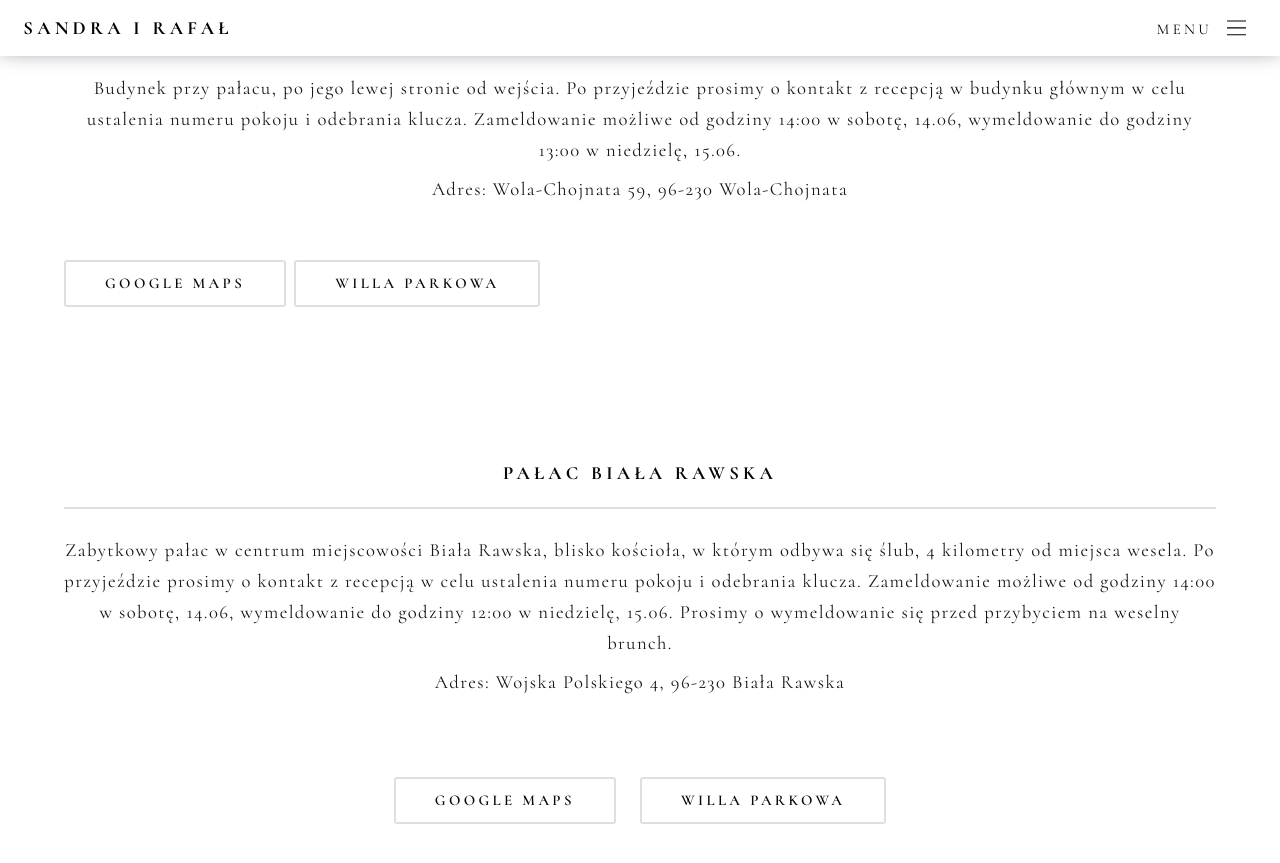
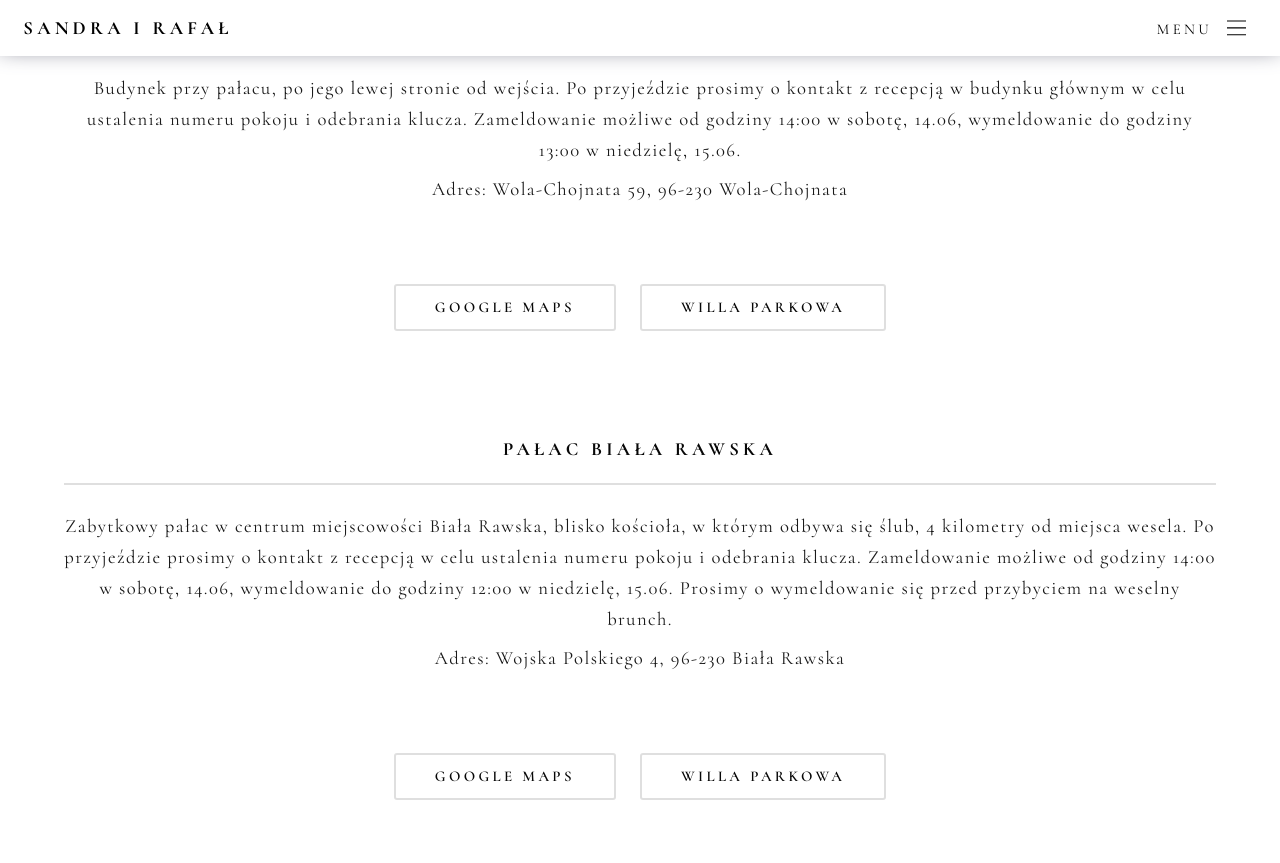
Before and after one commit to sandrarafal2025/sandrarafal2025.github.io, a Jekyll site: the page built from index.html, in a window 1280 px wide and 900 px high, scrolled down 5413 px. Shown: the top 863 px of the window. Built offline with Jekyll 4.4.1, drawn with Linux system fonts in a browser that asks for light colours; some web fonts are replaced.

Commit message:
accomodation update 10

```diff
--- a/index.html
+++ b/index.html
@@ -191,7 +191,7 @@ layout: landing
                         <div class="d-flex flex-column gap-2 mb-5">
                             Adres: Wola-Chojnata 59, 96-230 Wola-Chojnata
                         </div>
-                        <div class="d-flex flex-column gap-2 mb-5 flex-md-row">
+                        <div class="d-flex flex-column justify-content-center gap-4 mt-4 flex-md-row">
                             <a href="https://maps.app.goo.gl/1T3CPU9SUdqD13UW7"
                                target="_blank"
                                class="button small">Google maps</a>
```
☆ ☆ ☆ ☆
**Exercise:** Repeat all of the entries above exactly. Keep pictures out of it.

**Response to this exercise:**
Before and after one commit to sandrarafal2025/sandrarafal2025.github.io, a Jekyll site: the page built from index.html, in a window 1280 px wide and 900 px high, scrolled down 5413 px. Shown: the top 863 px of the window. Built offline with Jekyll 4.4.1, drawn with Linux system fonts in a browser that asks for light colours; some web fonts are replaced.

Commit message:
accomodation update 10

```diff
--- a/index.html
+++ b/index.html
@@ -191,7 +191,7 @@ layout: landing
                         <div class="d-flex flex-column gap-2 mb-5">
                             Adres: Wola-Chojnata 59, 96-230 Wola-Chojnata
                         </div>
-                        <div class="d-flex flex-column gap-2 mb-5 flex-md-row">
+                        <div class="d-flex flex-column justify-content-center gap-4 mt-4 flex-md-row">
                             <a href="https://maps.app.goo.gl/1T3CPU9SUdqD13UW7"
                                target="_blank"
                                class="button small">Google maps</a>
```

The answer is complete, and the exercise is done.